● **YOUR GOAL**
The full set of entries should be repeated without a single change.

#### SOURCE DATA ####

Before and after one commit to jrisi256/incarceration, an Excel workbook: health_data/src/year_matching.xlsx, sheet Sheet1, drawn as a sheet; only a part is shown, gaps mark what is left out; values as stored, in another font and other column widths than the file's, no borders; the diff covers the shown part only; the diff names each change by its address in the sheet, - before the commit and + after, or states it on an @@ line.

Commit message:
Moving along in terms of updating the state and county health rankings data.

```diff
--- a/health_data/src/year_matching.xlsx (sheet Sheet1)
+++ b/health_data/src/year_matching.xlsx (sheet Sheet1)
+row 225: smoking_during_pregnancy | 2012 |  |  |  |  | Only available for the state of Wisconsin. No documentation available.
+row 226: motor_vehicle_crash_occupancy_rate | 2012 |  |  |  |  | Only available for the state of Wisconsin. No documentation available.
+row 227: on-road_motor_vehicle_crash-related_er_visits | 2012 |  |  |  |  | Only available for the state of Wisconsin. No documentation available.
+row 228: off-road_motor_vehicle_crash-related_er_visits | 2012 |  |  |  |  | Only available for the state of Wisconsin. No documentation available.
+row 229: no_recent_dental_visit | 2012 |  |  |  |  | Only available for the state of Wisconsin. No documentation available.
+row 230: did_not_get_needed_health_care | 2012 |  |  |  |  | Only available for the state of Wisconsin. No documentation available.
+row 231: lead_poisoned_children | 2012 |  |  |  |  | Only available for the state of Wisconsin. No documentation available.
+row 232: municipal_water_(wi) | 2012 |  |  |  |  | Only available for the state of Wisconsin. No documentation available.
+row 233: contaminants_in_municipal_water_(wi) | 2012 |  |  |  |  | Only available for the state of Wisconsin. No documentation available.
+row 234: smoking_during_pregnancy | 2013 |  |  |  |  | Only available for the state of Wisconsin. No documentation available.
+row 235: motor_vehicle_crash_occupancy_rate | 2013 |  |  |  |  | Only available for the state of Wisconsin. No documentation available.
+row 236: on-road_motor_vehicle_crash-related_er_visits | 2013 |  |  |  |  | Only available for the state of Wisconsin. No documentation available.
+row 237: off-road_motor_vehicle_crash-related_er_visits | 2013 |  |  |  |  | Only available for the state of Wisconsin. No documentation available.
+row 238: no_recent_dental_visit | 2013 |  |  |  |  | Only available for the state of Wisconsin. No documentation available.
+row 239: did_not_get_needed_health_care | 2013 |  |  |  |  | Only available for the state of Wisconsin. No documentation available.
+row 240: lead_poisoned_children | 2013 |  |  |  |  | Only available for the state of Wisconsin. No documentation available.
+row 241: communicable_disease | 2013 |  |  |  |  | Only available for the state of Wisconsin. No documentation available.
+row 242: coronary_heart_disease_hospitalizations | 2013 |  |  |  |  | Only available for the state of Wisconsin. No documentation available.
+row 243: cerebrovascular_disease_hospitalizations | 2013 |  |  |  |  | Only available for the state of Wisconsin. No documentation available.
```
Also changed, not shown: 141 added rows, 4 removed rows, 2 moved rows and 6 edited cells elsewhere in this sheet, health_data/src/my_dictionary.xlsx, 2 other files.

####

● **ANSWER SPACE**
Before and after one commit to jrisi256/incarceration, an Excel workbook: health_data/src/year_matching.xlsx, sheet Sheet1, drawn as a sheet; only a part is shown, gaps mark what is left out; values as stored, in another font and other column widths than the file's, no borders; the diff covers the shown part only; the diff names each change by its address in the sheet, - before the commit and + after, or states it on an @@ line.

Commit message:
Moving along in terms of updating the state and county health rankings data.

```diff
--- a/health_data/src/year_matching.xlsx (sheet Sheet1)
+++ b/health_data/src/year_matching.xlsx (sheet Sheet1)
+row 225: smoking_during_pregnancy | 2012 |  |  |  |  | Only available for the state of Wisconsin. No documentation available.
+row 226: motor_vehicle_crash_occupancy_rate | 2012 |  |  |  |  | Only available for the state of Wisconsin. No documentation available.
+row 227: on-road_motor_vehicle_crash-related_er_visits | 2012 |  |  |  |  | Only available for the state of Wisconsin. No documentation available.
+row 228: off-road_motor_vehicle_crash-related_er_visits | 2012 |  |  |  |  | Only available for the state of Wisconsin. No documentation available.
+row 229: no_recent_dental_visit | 2012 |  |  |  |  | Only available for the state of Wisconsin. No documentation available.
+row 230: did_not_get_needed_health_care | 2012 |  |  |  |  | Only available for the state of Wisconsin. No documentation available.
+row 231: lead_poisoned_children | 2012 |  |  |  |  | Only available for the state of Wisconsin. No documentation available.
+row 232: municipal_water_(wi) | 2012 |  |  |  |  | Only available for the state of Wisconsin. No documentation available.
+row 233: contaminants_in_municipal_water_(wi) | 2012 |  |  |  |  | Only available for the state of Wisconsin. No documentation available.
+row 234: smoking_during_pregnancy | 2013 |  |  |  |  | Only available for the state of Wisconsin. No documentation available.
+row 235: motor_vehicle_crash_occupancy_rate | 2013 |  |  |  |  | Only available for the state of Wisconsin. No documentation available.
+row 236: on-road_motor_vehicle_crash-related_er_visits | 2013 |  |  |  |  | Only available for the state of Wisconsin. No documentation available.
+row 237: off-road_motor_vehicle_crash-related_er_visits | 2013 |  |  |  |  | Only available for the state of Wisconsin. No documentation available.
+row 238: no_recent_dental_visit | 2013 |  |  |  |  | Only available for the state of Wisconsin. No documentation available.
+row 239: did_not_get_needed_health_care | 2013 |  |  |  |  | Only available for the state of Wisconsin. No documentation available.
+row 240: lead_poisoned_children | 2013 |  |  |  |  | Only available for the state of Wisconsin. No documentation available.
+row 241: communicable_disease | 2013 |  |  |  |  | Only available for the state of Wisconsin. No documentation available.
+row 242: coronary_heart_disease_hospitalizations | 2013 |  |  |  |  | Only available for the state of Wisconsin. No documentation available.
+row 243: cerebrovascular_disease_hospitalizations | 2013 |  |  |  |  | Only available for the state of Wisconsin. No documentation available.
```
Also changed, not shown: 141 added rows, 4 removed rows, 2 moved rows and 6 edited cells elsewhere in this sheet, health_data/src/my_dictionary.xlsx, 2 other files.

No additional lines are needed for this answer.